Report each line of the entries that contains the word "data", copied in full.

Record set.
=== Section Start ===

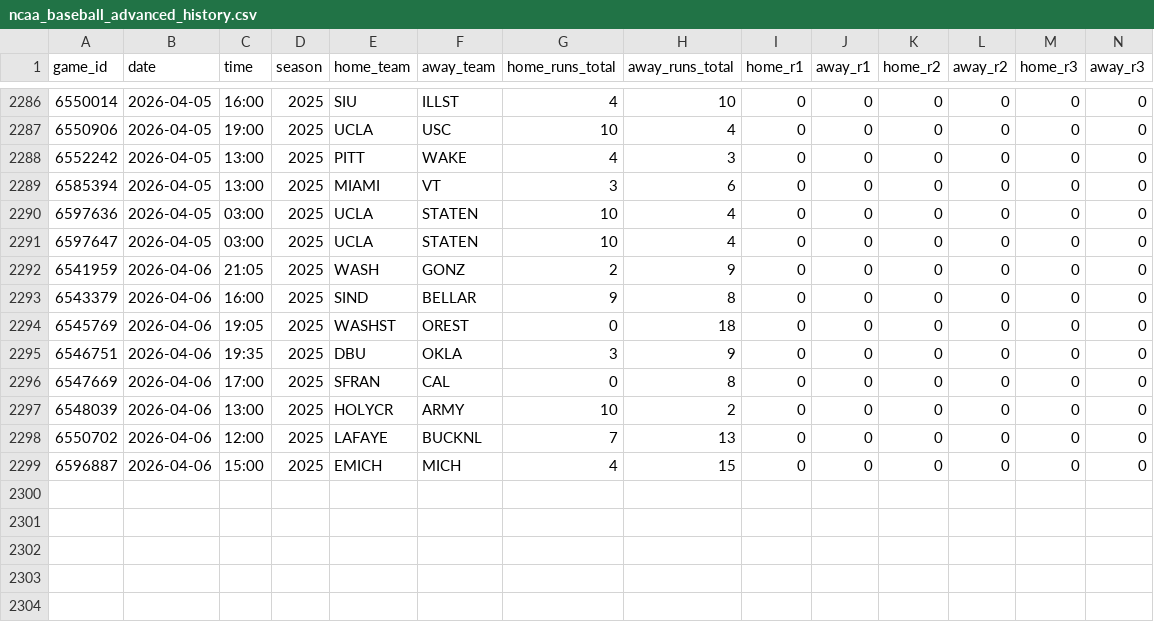
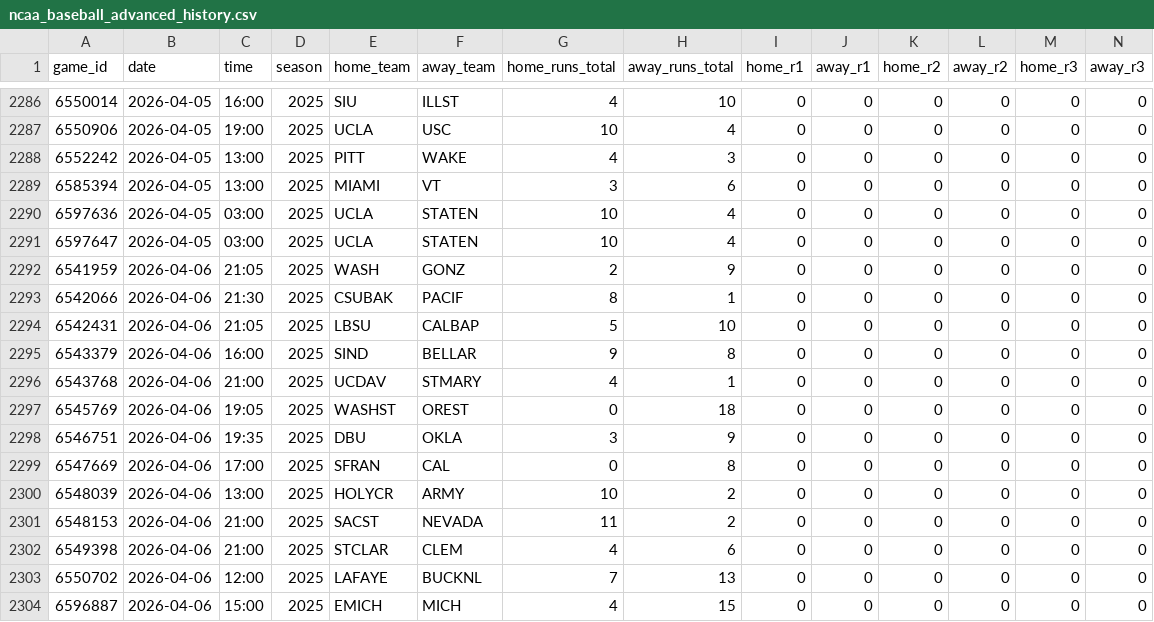
Before and after one commit to emilioandrade0/PickGOLD, a CSV file: src/data/ncaa_baseball/raw/ncaa_baseball_advanced_history.csv, drawn as a sheet; only a part is shown, gaps mark what is left out; rows hold the shown columns only; the diff names each change by its address in the sheet, - before the commit and + after, or states it on an @@ line.

```diff
--- a/src/data/ncaa_baseball/raw/ncaa_baseball_advanced_history.csv
+++ b/src/data/ncaa_baseball/raw/ncaa_baseball_advanced_history.csv
+row 2293: 6542066 | 2026-04-06 | 21:30 | 2025 | CSUBAK | PACIF | 8 | 1 | 0 | 0 | 0 | 0 | 0 | 0
+row 2294: 6542431 | 2026-04-06 | 21:05 | 2025 | LBSU | CALBAP | 5 | 10 | 0 | 0 | 0 | 0 | 0 | 0
+row 2296: 6543768 | 2026-04-06 | 21:00 | 2025 | UCDAV | STMARY | 4 | 1 | 0 | 0 | 0 | 0 | 0 | 0
+row 2301: 6548153 | 2026-04-06 | 21:00 | 2025 | SACST | NEVADA | 11 | 2 | 0 | 0 | 0 | 0 | 0 | 0
+row 2302: 6549398 | 2026-04-06 | 21:00 | 2025 | STCLAR | CLEM | 4 | 6 | 0 | 0 | 0 | 0 | 0 | 0
```
Also changed, not shown: src/data/liga_mx/raw/liga_mx_upcoming_schedule.csv, src/data/mlb/raw/mlb_upcoming_schedule.csv, 20 other files.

=== Section End ===

Problem solution.
Before and after one commit to emilioandrade0/PickGOLD, a CSV file: src/data/ncaa_baseball/raw/ncaa_baseball_advanced_history.csv, drawn as a sheet; only a part is shown, gaps mark what is left out; rows hold the shown columns only; the diff names each change by its address in the sheet, - before the commit and + after, or states it on an @@ line.
--- a/src/data/ncaa_baseball/raw/ncaa_baseball_advanced_history.csv
+++ b/src/data/ncaa_baseball/raw/ncaa_baseball_advanced_history.csv
Also changed, not shown: src/data/liga_mx/raw/liga_mx_upcoming_schedule.csv, src/data/mlb/raw/mlb_upcoming_schedule.csv, 20 other files.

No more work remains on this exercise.